As Nick Cave continues to address the big topics through his Red Hand Files, the Aussie singer has shared his thoughts on mercy and cancel culture.
The Red Hand Files have been a source of joy and understanding during the lockdown as Cave continues to answer the questions put to him by his fans. But this subject matter has a habit of blowing up in people’s faces.
Not so much for Cave though who tackles the subject with a heavy dose of humility and a side order of understanding. On the subject of mercy, Cave writes that it: “Allows us the ability to engage openly in free-ranging conversation — an expansion of collective discovery toward a common good. If mercy is our guide we have a safety net of mutual consideration, and we can, to quote Oscar Wilde, ‘play gracefully with ideas.’”

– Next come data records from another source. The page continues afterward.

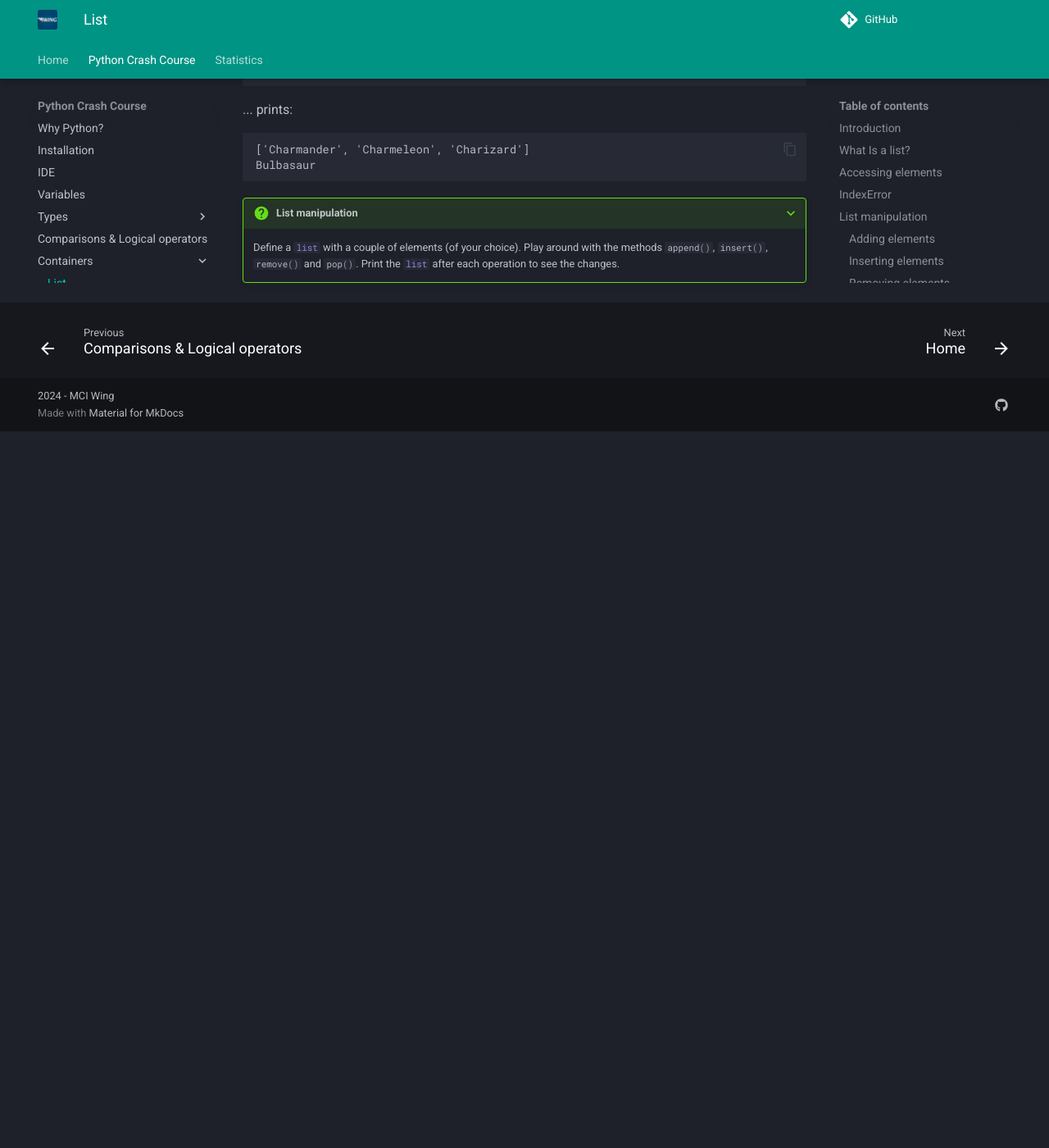
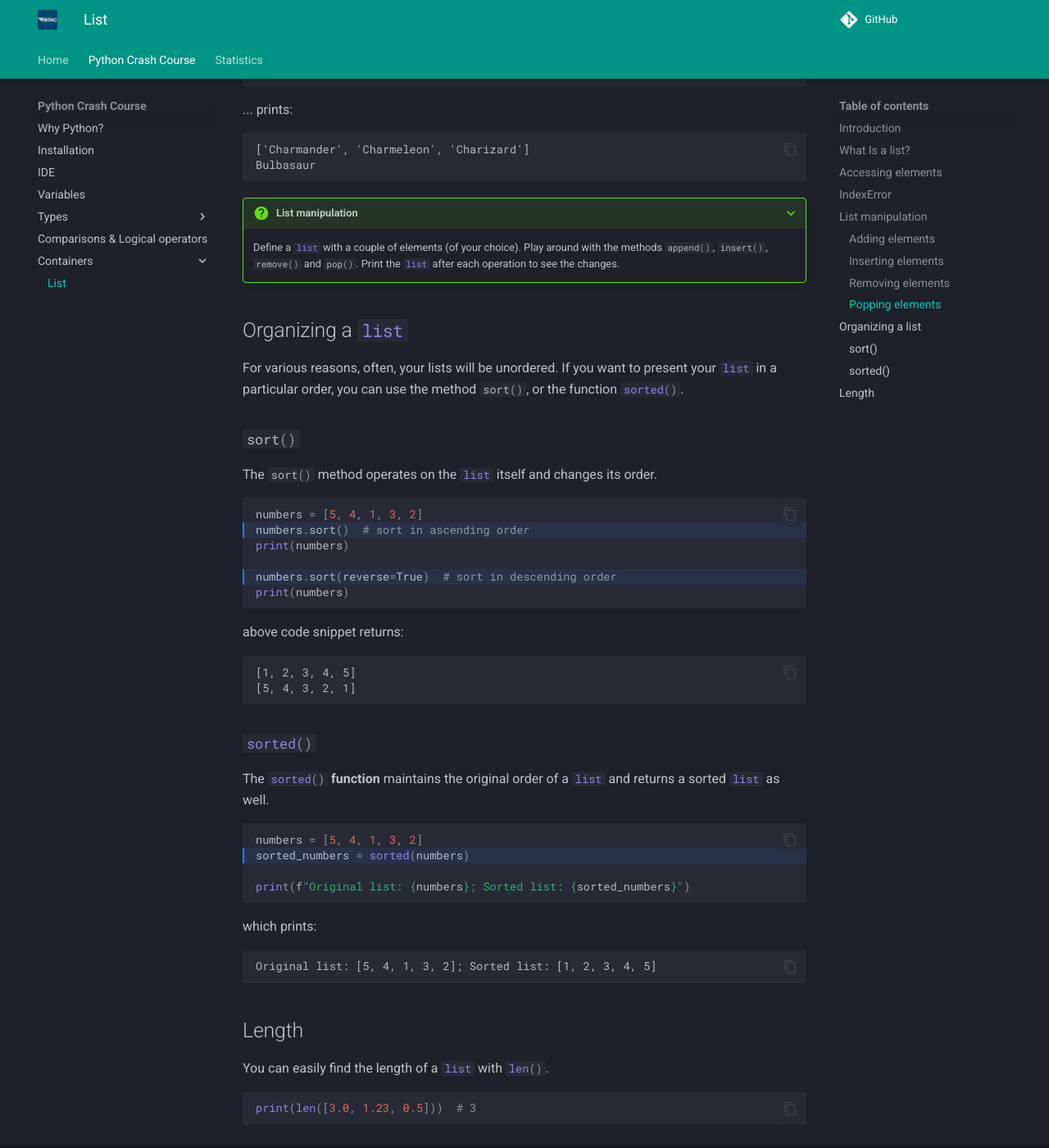
Before and after one commit to mciwing/mciwing.github.io, an MkDocs documentation site: the page built from docs/python/containers/list.md, in a window 1280 px wide and 1400 px high, scrolled down 4157 px. Shown: the whole window at 82% size. Built offline with MkDocs 1.6.1 and Material for MkDocs 9.7.7, drawn with Linux system fonts in a browser that asks for light colours; comment, search, counter and statistics services are not loaded; before the commit the page ends 4683 px from its top, so only the background shows below that.

Commit message:
docs: organizing a list (Python Crash Course) #9

````diff
--- a/docs/python/containers/list.md
+++ b/docs/python/containers/list.md
@@ -235,3 +235,55 @@ Bulbasaur
     around with the methods `#!python append()`, `#!python insert()`,
     `#!python remove()` and `#!python pop()`. Print the `#!python list` after
     each operation to see the changes.
+
+## Organizing a `#!python list`
+
+For various reasons, often, your lists will be unordered. If you want to
+present your `#!python list` in a particular order, you can use the method `#!python
+sort()`, or the function `#!python sorted()`.
+
+### `#!python sort()`
+
+The `#!python sort()` method operates on the `#!python list` itself and
+changes its order.
+
+```py hl_lines="2 5"
+numbers = [5, 4, 1, 3, 2]
+numbers.sort()  # sort in ascending order
+print(numbers)
+
+numbers.sort(reverse=True)  # sort in descending order
+print(numbers)
+```
+
+above code snippet returns:
+
+```
+[1, 2, 3, 4, 5]
+[5, 4, 3, 2, 1]
+```
+
+### `#!python sorted()`
+
+The `#!python sorted()` **function** maintains the original order of a
+`#!python list` and returns a sorted `#!python list` as well.
+
+```py hl_lines="2"
+numbers = [5, 4, 1, 3, 2]
+sorted_numbers = sorted(numbers)
+
+print(f"Original list: {numbers}; Sorted list: {sorted_numbers}")
+```
+which prints:
+
+```
+Original list: [5, 4, 1, 3, 2]; Sorted list: [1, 2, 3, 4, 5]
+```
+
+## Length
+
+You can easily find the length of a `#!python list` with `#!python len()`.
+
+```py
+print(len([3.0, 1.23, 0.5]))  # 3
+```
````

He goes on to refer to mercy as a human trait that should be matured and nurtured while suggesting cancer culture is its “antithesis” and then called it “the unhappiest religion in the world.”
“Cancel culture’s refusal to engage with uncomfortable ideas has an asphyxiating effect on the creative soul of a society,” writes Cave. “Compassion is the primary experience — the heart event — out of which emerges the genius and generosity of the imagination. Creativity is an act of love that can knock up against our most foundational beliefs, and in doing so brings forth fresh ways of seeing the world. This is both the function and glory of art and ideas.
“A force that finds its meaning in the cancellation of these difficult ideas hampers the creative spirit of a society and strikes at the complex and diverse nature of its culture.”
While Cave did acknowledge the pressures of lockdown and referred to society as being “in transition” he also questioned what the necessary steps were to create a more equal society. It’s not a question many of us have the answer to.
Read the full Red Hand Files here.